The answer must be a single number: how many lines of the entries below include "experiments".

-------- MATERIAL FOR THE TASK

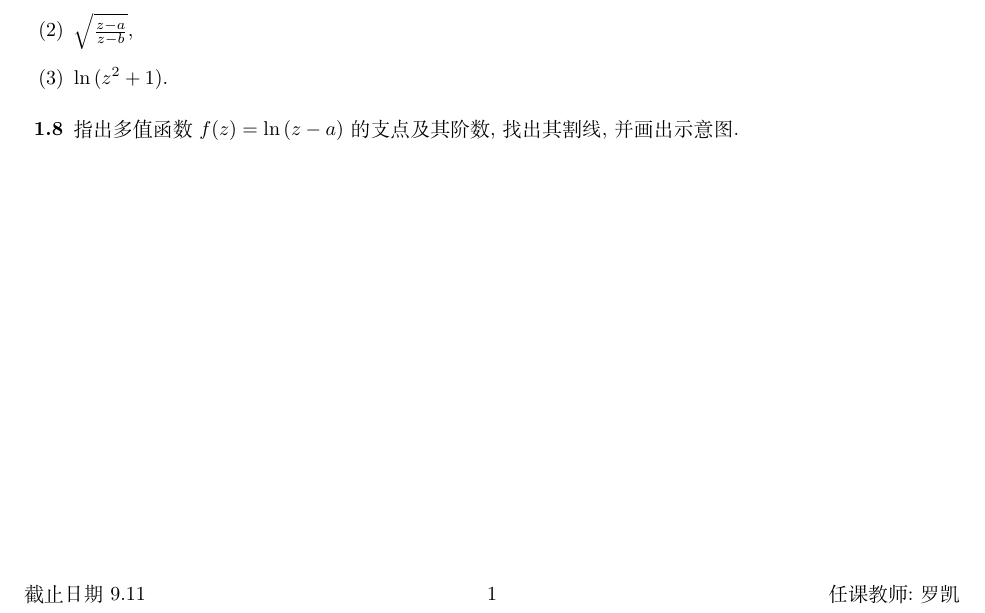
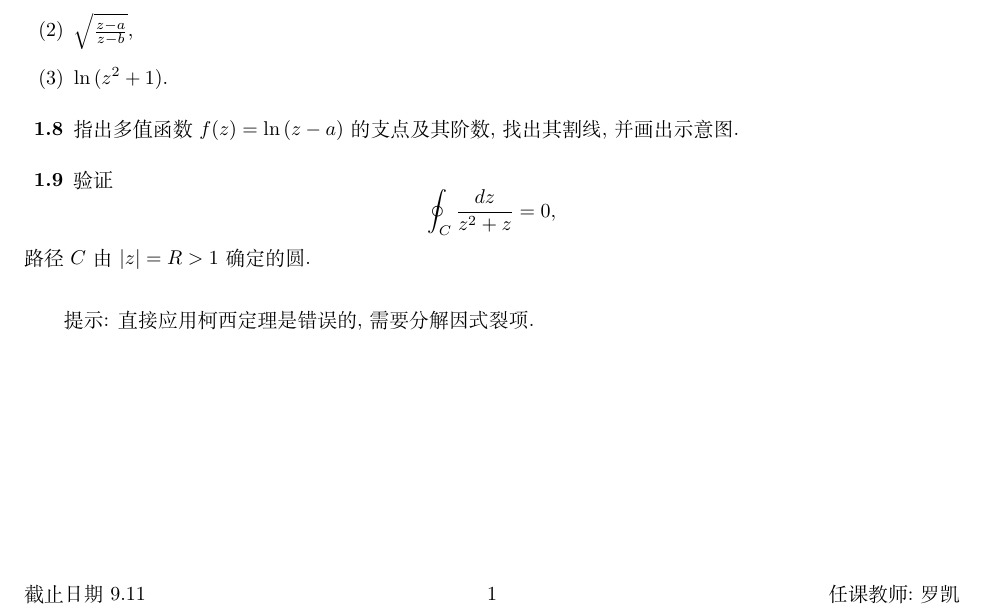
Before and after one commit to kluophysics/mathphy, a LaTeX problem sheet (homework/problem_set02.tex): part of the page, cut at the place of the change. Compiled offline with XeLaTeX.

Commit message:
problem set 02

```diff
--- a/homework/problem_set02.tex
+++ b/homework/problem_set02.tex
@@ -136,6 +136,16 @@ $$
 \end{problem}
 
 
+\begin{problem}{1.9}
+  验证
+  $$\oint_C \frac{d z}{z^2+z}=0,
+  $$
+  路径$C$由$|z|=R>1$确定的圆.\\
+
+  提示: 直接应用柯西定理是错误的,需要分解因式裂项.
+
+\end{problem}
+
 % \begin{proof}[Solution]
 % Write a solution here
 % \begin{align*}
```
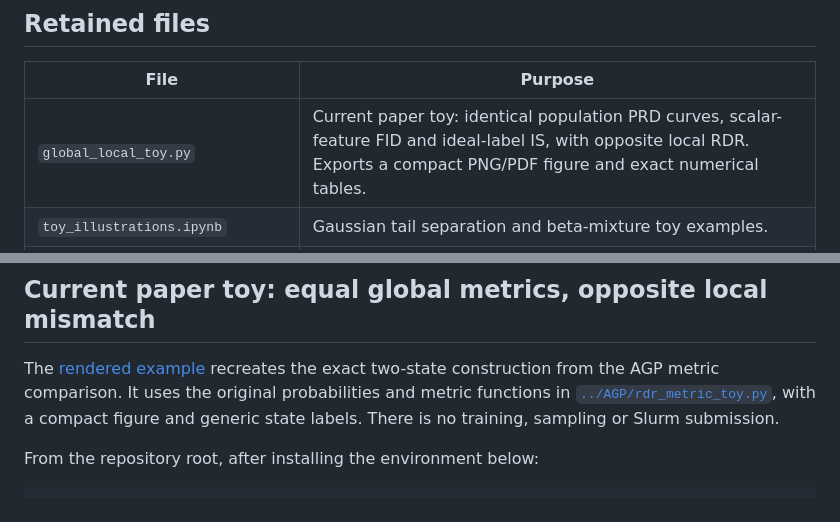
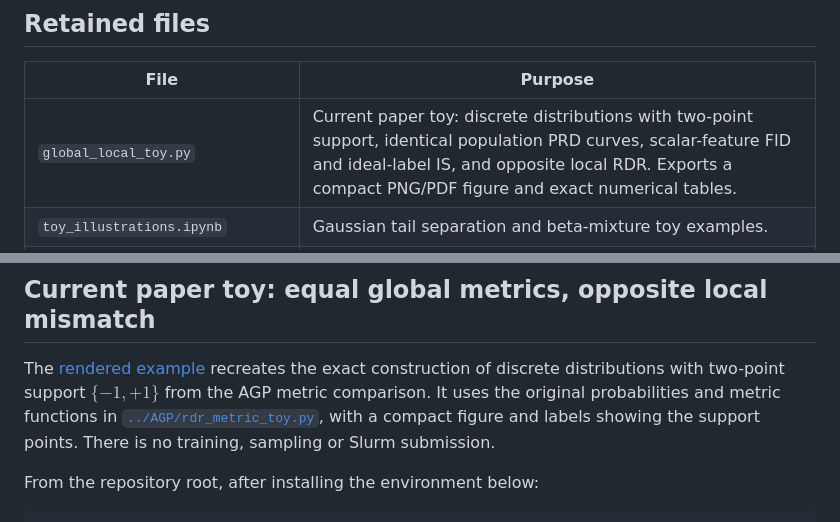
Before and after one commit to yuliangxu/RDR, a Markdown page: experiments/simulations/README.md, 2 parts joined by grey strips. Drawn GitHub-style.

Commit message:
Describe toy distributions using Bernoulli probability masses

```diff
--- a/experiments/simulations/README.md
+++ b/experiments/simulations/README.md
@@ -10,7 +10,7 @@ Small numerical evidence is included under
 
 | File | Purpose |
 | --- | --- |
-| `global_local_toy.py` | Current paper toy: identical population PRD curves, scalar-feature FID and ideal-label IS, with opposite local RDR. Exports a compact PNG/PDF figure and exact numerical tables. |
+| `global_local_toy.py` | Current paper toy: discrete distributions with two-point support, identical population PRD curves, scalar-feature FID and ideal-label IS, and opposite local RDR. Exports a compact PNG/PDF figure and exact numerical tables. |
 | `toy_illustrations.ipynb` | Gaussian tail separation and beta-mixture toy examples. |
 | `moment_matched_fid.ipynb` | Earlier supplementary toy, retained for reference: Gaussian versus three-Gaussian mixture with identical population moments, zero FID, density plots and exact/fitted RDR. Superseded as the paper example by `global_local_toy.py`. |
 | `population.py`, `config.json` | Five populations, analytic truth, seeds and full experimental design. |
@@ -30,10 +30,11 @@ specified distributions. All output directories are configurable.
 ## Current paper toy: equal global metrics, opposite local mismatch
 
 The [rendered example](../../docs/simulations.md#toy-example-identical-global-metrics-opposite-local-mismatch)
-recreates the exact two-state construction from the AGP metric comparison.
+recreates the exact construction of discrete distributions with two-point support
+$\{-1,+1\}$ from the AGP metric comparison.
 It uses the original probabilities and metric functions in
 [`../AGP/rdr_metric_toy.py`](../AGP/rdr_metric_toy.py), with a compact figure and
-generic state labels. There is no training, sampling or Slurm submission.
+labels showing the support points. There is no training, sampling or Slurm submission.
 
 From the repository root, after installing the environment below:
 
```
Also changed, not shown: docs/simulations.md (+26 -17 lines), results/simulations/README.md (+1 -1 lines), results/simulations/global_local_toy/global_local_population_example.png, 5 other files.
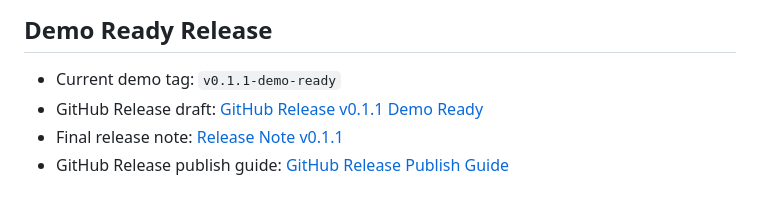
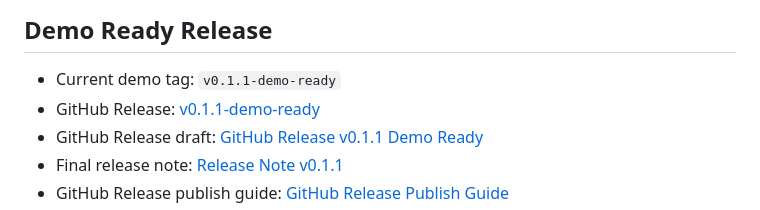
Before and after one commit to keny40/breadgo, a Markdown page: README.md, the part around the change. GitHub-like rendering.

Commit message:
Document published GitHub release link

```diff
--- a/README.md
+++ b/README.md
@@ -17,6 +17,7 @@ Render 무료 인스턴스는 일정 시간 요청이 없으면 sleep 상태가
 ## Demo Ready Release
 
 - Current demo tag: `v0.1.1-demo-ready`
+- GitHub Release: [v0.1.1-demo-ready](https://github.com/keny40/breadgo/releases/tag/v0.1.1-demo-ready)
 - GitHub Release draft: [GitHub Release v0.1.1 Demo Ready](docs/github-release-v0.1.1-demo-ready.md)
 - Final release note: [Release Note v0.1.1](docs/release-note-v0.1.1.md)
 - GitHub Release publish guide: [GitHub Release Publish Guide](docs/github-release-publish-guide.md)
```
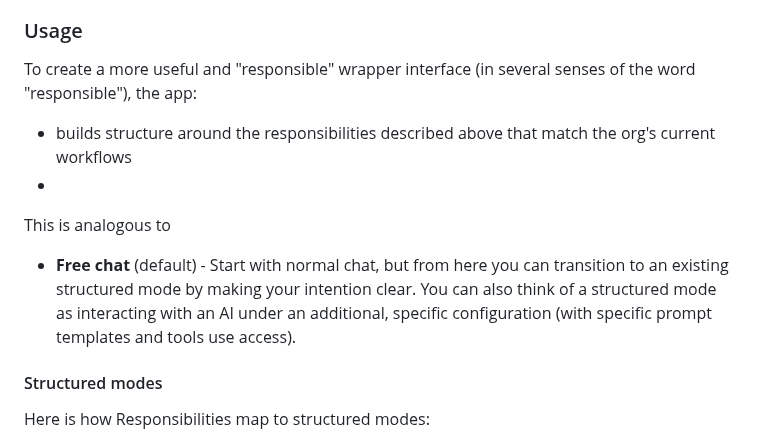
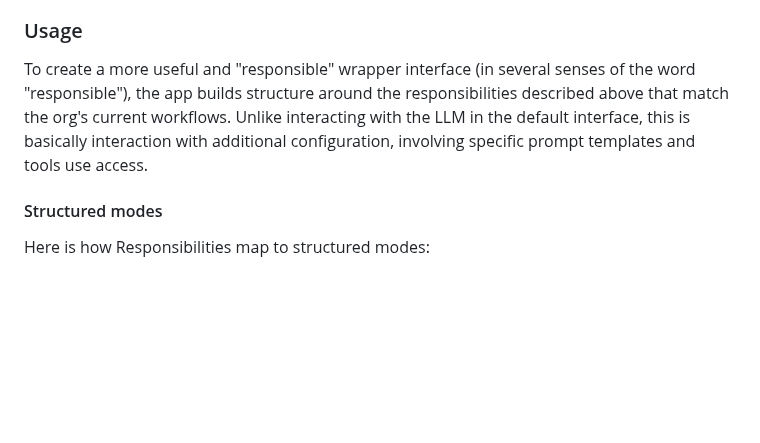
Before and after one commit to anngvu/accent, a Markdown page: README.md, the part around the change. Rendered like a GitHub page; blank space fills up the shorter version.

Commit message:
Fix trailing thought

```diff
--- a/README.md
+++ b/README.md
@@ -23,14 +23,7 @@ The idea is to work out the "wraper" interface into a usable and productive work
 
 ### Usage
 
-To create a more useful and "responsible" wrapper interface (in several senses of the word "responsible"), the app:
-- builds structure around the responsibilities described above that match the org's current workflows
--
-
-This is analogous to
-
-- **Free chat** (default) - Start with normal chat, but from here you can transition to an existing structured mode by making your intention clear.
-You can also think of a structured mode as interacting with an AI under an additional, specific configuration (with specific prompt templates and tools use access).
+To create a more useful and "responsible" wrapper interface (in several senses of the word "responsible"), the app builds structure around the responsibilities described above that match the org's current workflows. Unlike interacting with the LLM in the default interface, this is basically interaction with additional configuration, involving specific prompt templates and tools use access.
 
 #### Structured modes
 
```
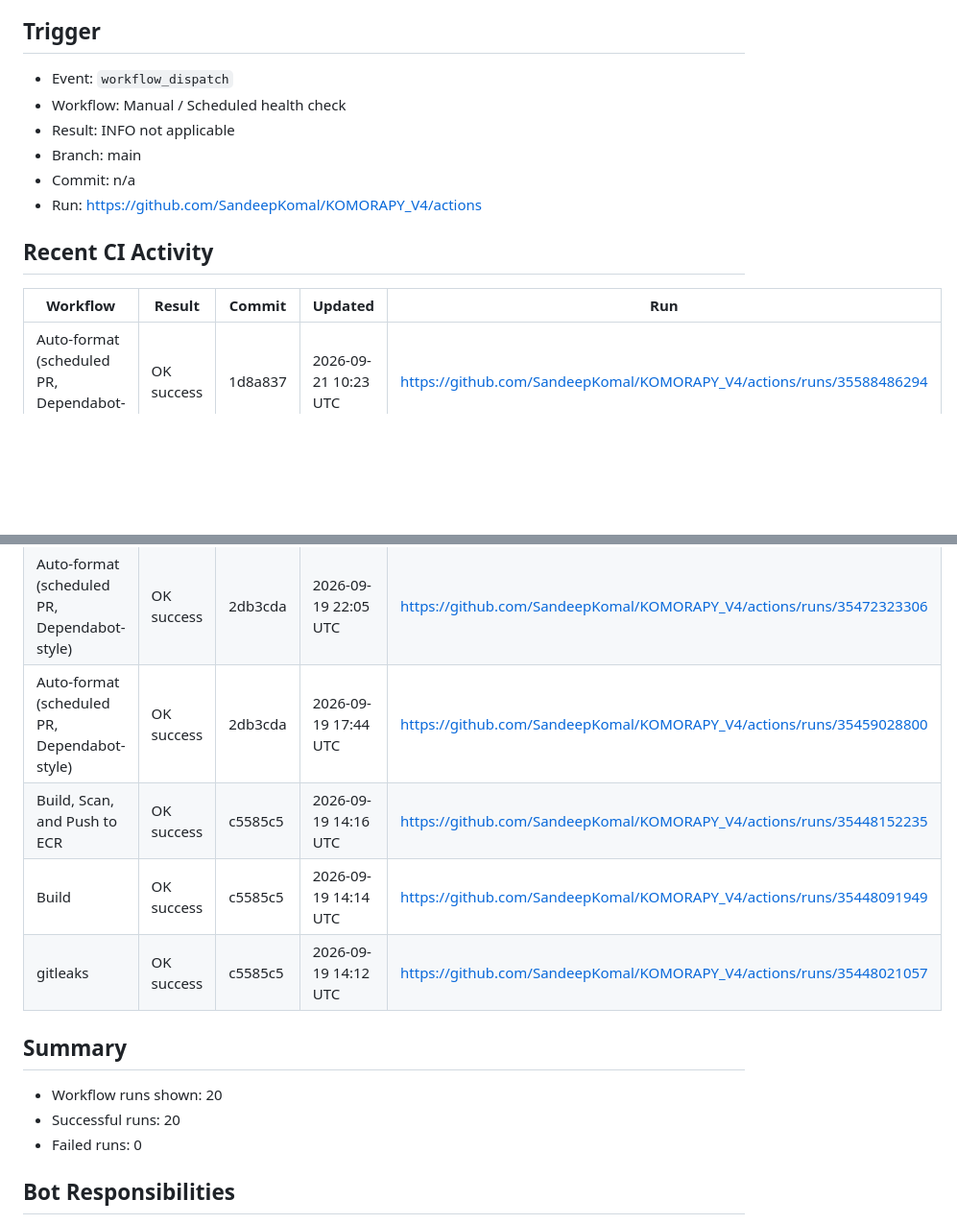
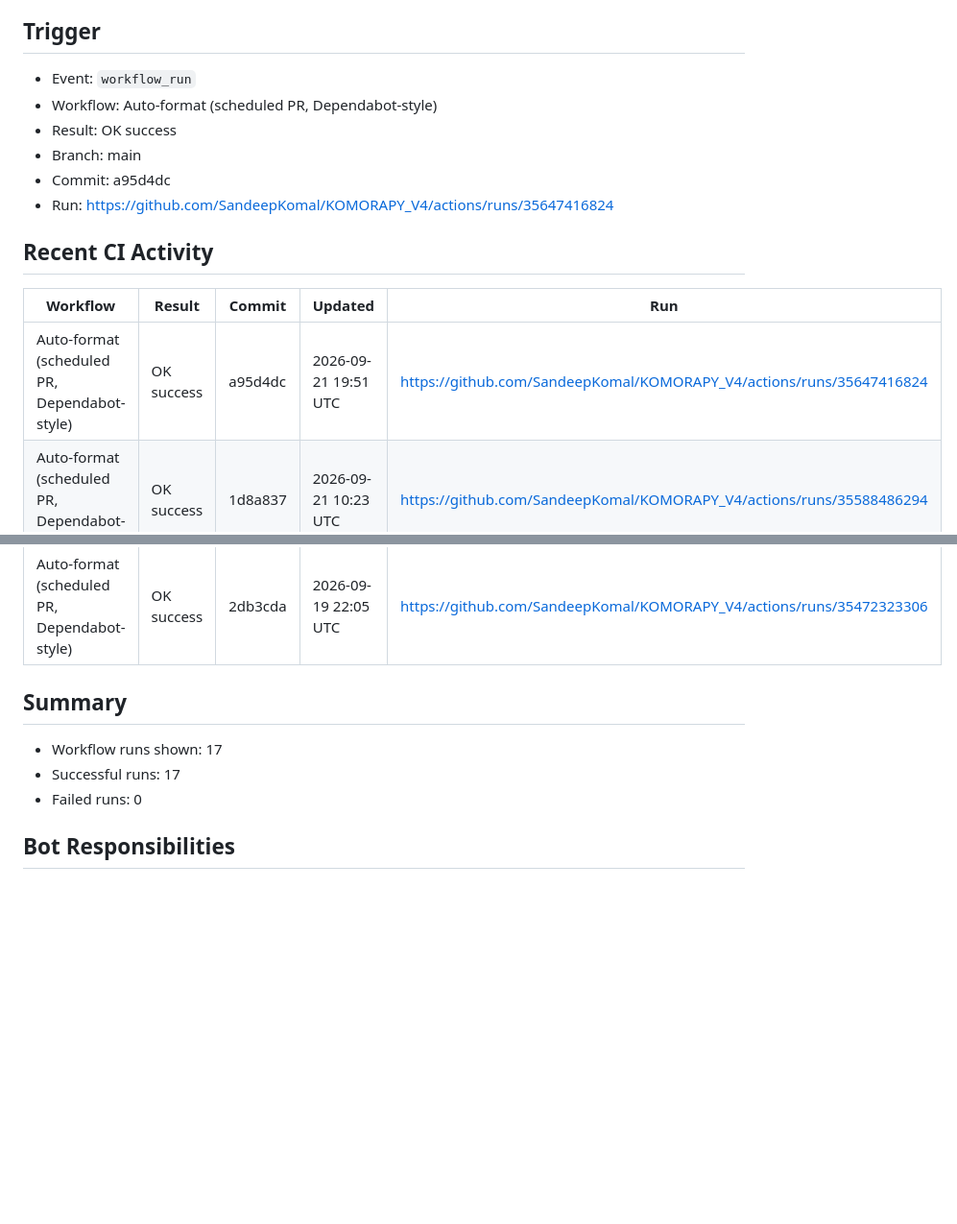
Before and after one commit to SandeepKomal/KOMORAPY_V4, a Markdown page: reports/project-health.md, 2 parts joined by grey strips. Shown at 96% size. GitHub-like rendering; blank space fills up the shorter version.

Commit message:
🤖 Update automated project health report

```diff
--- a/reports/project-health.md
+++ b/reports/project-health.md
@@ -7,17 +7,18 @@ Last updated: 2026-09-21 18:28 UTC
 
 ## Trigger
 
-- Event: `workflow_dispatch`
-- Workflow: Manual / Scheduled health check
-- Result: INFO not applicable
+- Event: `workflow_run`
+- Workflow: Auto-format (scheduled PR, Dependabot-style)
+- Result: OK success
 - Branch: main
-- Commit: n/a
-- Run: https://github.com/SandeepKomal/KOMORAPY_V4/actions
+- Commit: a95d4dc
+- Run: https://github.com/SandeepKomal/KOMORAPY_V4/actions/runs/35647416824
 
 ## Recent CI Activity
 
 | Workflow | Result | Commit | Updated | Run |
 |---|---|---|---|---|
+| Auto-format (scheduled PR, Dependabot-style) | OK success | a95d4dc | 2026-09-21 19:51 UTC | https://github.com/SandeepKomal/KOMORAPY_V4/actions/runs/35647416824 |
 | Auto-format (scheduled PR, Dependabot-style) | OK success | 1d8a837 | 2026-09-21 10:23 UTC | https://github.com/SandeepKomal/KOMORAPY_V4/actions/runs/35588486294 |
 | Build, Scan, and Push to ECR | OK success | 1d8a837 | 2026-09-21 07:24 UTC | https://github.com/SandeepKomal/KOMORAPY_V4/actions/runs/35572739804 |
 | Build | OK success | 1d8a837 | 2026-09-21 07:23 UTC | https://github.com/SandeepKomal/KOMORAPY_V4/actions/runs/35572596129 |
@@ -34,15 +35,11 @@ Last updated: 2026-09-21 18:28 UTC
 | gitleaks | OK success | 2db3cda | 2026-09-20 07:10 UTC | https://github.com/SandeepKomal/KOMORAPY_V4/actions/runs/35496168837 |
 | Auto-format (scheduled PR, Dependabot-style) | OK success | 2db3cda | 2026-09-20 03:21 UTC | https://github.com/SandeepKomal/KOMORAPY_V4/actions/runs/35486348384 |
 | Auto-format (scheduled PR, Dependabot-style) | OK success | 2db3cda | 2026-09-19 22:05 UTC | https://github.com/SandeepKomal/KOMORAPY_V4/actions/runs/35472323306 |
-| Auto-format (scheduled PR, Dependabot-style) | OK success | 2db3cda | 2026-09-19 17:44 UTC | https://github.com/SandeepKomal/KOMORAPY_V4/actions/runs/35459028800 |
-| Build, Scan, and Push to ECR | OK success | c5585c5 | 2026-09-19 14:16 UTC | https://github.com/SandeepKomal/KOMORAPY_V4/actions/runs/35448152235 |
-| Build | OK success | c5585c5 | 2026-09-19 14:14 UTC | https://github.com/SandeepKomal/KOMORAPY_V4/actions/runs/35448091949 |
-| gitleaks | OK success | c5585c5 | 2026-09-19 14:12 UTC | https://github.com/SandeepKomal/KOMORAPY_V4/actions/runs/35448021057 |
 
 ## Summary
 
-- Workflow runs shown: 20
-- Successful runs: 20
+- Workflow runs shown: 17
+- Successful runs: 17
 - Failed runs: 0
 
 ## Bot Responsibilities
```
Also changed, not shown: other parts of reports/project-health.md (+1 -1 lines).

----------------

> _EXPECTED ANSWER_: 3